Edinburgh City Council is to consider copying the University of Edinburgh by implementing an ethical investment policy.
On Thursday, the council will vote on whether to adopt a set of checks and regulations regarding its investments around the world. The plan would see a ban on council money being used to support companies which damage the environment or infringe on human rights.
Many universities and councils have come under fire for putting profits ahead of ethics when choosing investments. In 2003 the University of Edinburgh bowed to pressure from environmental and human rights groups and introduced an ethical consultation procedure when considering investment opportunities.
In June the Edinburgh Green Society launched www.ethicalinvestmentedinburgh.blogspot.com, an online blog dedicated to forcing the city council to review their policy.
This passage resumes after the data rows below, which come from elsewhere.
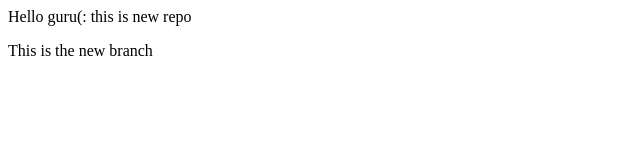
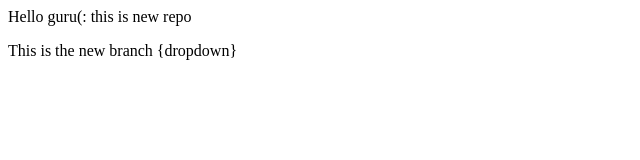
Before and after one commit to DarshanGowda33/NewFold, a plain HTML site: page index.html in a window 1280 px wide. Shown: the full height of the page, 0-640 px from the left. Drawn offline with Linux system fonts and the light colour scheme.

Commit message:
added dropdown

```diff
--- a/index.html
+++ b/index.html
@@ -1,2 +1,2 @@
 <p>Hello guru(: this is new repo</p>
-<p>This is the new branch</p>
+<p>This is the new branch {dropdown}</p>
```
Student campaign leader Dariush Bazazi said: "Most councillors opposed the war in Iraq, yet freedom of information requests show that they are reaping the profits by investing in arms companies such as BAE Systems."
The movement gained support from groups such as Amnesty International and People & Planet as well as Edinburgh writer and Guardian journalist George Monbiot. Edinburgh City Council has significant investment in the arms manufacturer BAE systems, a company which is regularly attacked for its involvement with dubious political regimes.
Mr Monbiot said of the current situation: "At present, the council’s money is being used to underwrite the means by which large numbers of people are killed or mutilated. If I were drawing a council pension I would be extremely unhappy about the idea that my money was being squeezed out of other people’s blood."